Hartwick College's Student Newspaper

The View From Oyaron Hill

Exploring the Hanford Mills Museum


Tim Raimy

If you’re interested in history, museum studies, alternative power, and engineering, or if you just have a general interest for the area in which you are currently going to college, then the Hanford Mills Museum in the nearby town of East Meredith is the place for you.

Unlike most regular museums, which feature exhibits in a single building, Hanford Mills Museum is itself a functional hydro-power mill, consisting of a series of buildings where you can observe first-hand how things were made with the precision of steam and hydro-power in the 19th century.

In addition to demonstrations of the Mill’s water-wheel, steam-powered engine, and woodworking machines, the Museum also houses interesting museum-style exhibits in a separate building, such as the “Rural Genius” exhibit, which features inventions registered with the United States Patent Office whose inventors came from the Catskill area.

The exhibit features many life-changing inventions, such as the fire escape, invented in the town of Meredith Square; Larry MacClintock’s “Apparatus for cutting and conditioning hay or like crops,” an attachment to a standard cutting and baling machine that dried the crops as they were cut so that they could be baled more quickly; or William Mickel’s “Barrel Head” cutter, a machine whose design enabled it to cut lids for barrels more quickly and in higher quantities than other contemporary machines.

The exhibit also pays tribute to some inventions that never took off, such as George Paradox Hill’s “Union Engine and Paradoxical Power,” a failed attempt at a perpetual motion machine. In the same building where the “Rural Genius” exhibit is housed, there is a brief history of the Hanford Mills Museum itself, including a description of Ken Kelso’s vision to turn the museum into “Delaware County’s Disney World” in the 1960s.

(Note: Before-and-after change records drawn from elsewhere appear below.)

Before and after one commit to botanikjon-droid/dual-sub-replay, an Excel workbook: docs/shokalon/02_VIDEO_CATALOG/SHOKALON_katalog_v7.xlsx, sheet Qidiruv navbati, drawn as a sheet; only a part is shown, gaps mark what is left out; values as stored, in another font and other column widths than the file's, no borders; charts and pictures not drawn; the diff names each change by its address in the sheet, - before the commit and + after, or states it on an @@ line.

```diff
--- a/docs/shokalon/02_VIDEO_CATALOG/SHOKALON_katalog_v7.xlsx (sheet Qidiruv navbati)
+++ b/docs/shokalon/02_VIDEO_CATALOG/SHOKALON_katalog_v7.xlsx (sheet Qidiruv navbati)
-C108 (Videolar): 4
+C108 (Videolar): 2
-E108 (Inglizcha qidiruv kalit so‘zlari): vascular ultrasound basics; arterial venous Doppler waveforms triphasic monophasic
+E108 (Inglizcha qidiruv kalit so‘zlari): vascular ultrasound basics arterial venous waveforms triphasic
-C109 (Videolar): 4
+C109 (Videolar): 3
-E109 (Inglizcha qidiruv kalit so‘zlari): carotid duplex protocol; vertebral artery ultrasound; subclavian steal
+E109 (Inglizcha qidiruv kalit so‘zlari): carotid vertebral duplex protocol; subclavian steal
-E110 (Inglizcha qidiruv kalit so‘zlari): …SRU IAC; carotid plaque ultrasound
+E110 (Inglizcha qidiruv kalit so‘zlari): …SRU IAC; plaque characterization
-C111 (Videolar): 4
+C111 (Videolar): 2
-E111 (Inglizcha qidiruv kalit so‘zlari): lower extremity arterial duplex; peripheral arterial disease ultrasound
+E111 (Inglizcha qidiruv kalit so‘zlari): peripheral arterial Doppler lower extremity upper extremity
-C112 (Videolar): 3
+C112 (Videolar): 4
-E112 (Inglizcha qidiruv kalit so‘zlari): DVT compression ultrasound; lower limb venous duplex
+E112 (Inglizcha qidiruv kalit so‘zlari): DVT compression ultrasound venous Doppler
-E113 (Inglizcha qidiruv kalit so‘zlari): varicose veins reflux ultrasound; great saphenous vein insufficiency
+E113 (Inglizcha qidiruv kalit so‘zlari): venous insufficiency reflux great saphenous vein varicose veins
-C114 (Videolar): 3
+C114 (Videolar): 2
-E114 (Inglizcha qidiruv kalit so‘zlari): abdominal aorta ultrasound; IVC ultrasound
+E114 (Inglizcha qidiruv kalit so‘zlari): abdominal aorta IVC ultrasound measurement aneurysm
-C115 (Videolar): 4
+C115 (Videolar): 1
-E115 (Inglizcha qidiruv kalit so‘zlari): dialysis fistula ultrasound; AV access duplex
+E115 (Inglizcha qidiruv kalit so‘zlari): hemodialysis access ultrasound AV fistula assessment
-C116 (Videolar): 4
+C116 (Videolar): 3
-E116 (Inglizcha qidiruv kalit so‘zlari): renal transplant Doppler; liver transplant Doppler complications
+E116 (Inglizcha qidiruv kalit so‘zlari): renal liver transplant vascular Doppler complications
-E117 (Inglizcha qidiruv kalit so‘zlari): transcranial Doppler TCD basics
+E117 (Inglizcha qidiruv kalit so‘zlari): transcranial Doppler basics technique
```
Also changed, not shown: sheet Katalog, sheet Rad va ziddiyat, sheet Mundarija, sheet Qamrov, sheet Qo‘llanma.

I visited the museum for the first time earlier this month, when they were hosting the “Dan Rion Memorable Antique Engine Jamboree and Powerfest.” People from all over the area brought in antique tractors, cars, tractor-style “Rat-rods,” and other machines to display. There was also live music performed by the Stoddard Hollow String Band, and the food was catered by “Tickled Pink BBQ” from the nearby town of Cooperstown.

I was blown away by my first time visiting the museum, and it certainly won’t be my last. They have one more event for this year, the “Woodsmen’s Festival,” which will be held on October 3, as part of the “Woodworking Week” held from September 30 to October 4. The museum is scheduled to close this year on October 15 at the end of “Fall at the Mill Week,” when you can learn all about the operation of the mill after it closes for the season.

One event that I’m looking forward to in particular, along with many of the staff I spoke with at the Engine Jamboree, is the “Ice Harvest Festival” scheduled for February 6, 2016. During the Festival, which is held once every year, the Hanford Mills Museum staff will give demonstrations of how 19th-century mill owners harvested the ice from their mill ponds. From what I could collect, it’s one of the most popular events held at the Museum, and one of the staff members’ favorites.

The staff members I spoke with also recommended visiting the Mill during a time when there wasn’t a festival, in order to really enjoy sitting by the pond or stream and listening to the peaceful sounds of the mill around you. If you’re interested in visiting the Mill, it is located at 51 County Highway 12 in East Meredith, and it is open Wednesday to Sunday from 10 a.m. to 5 p.m.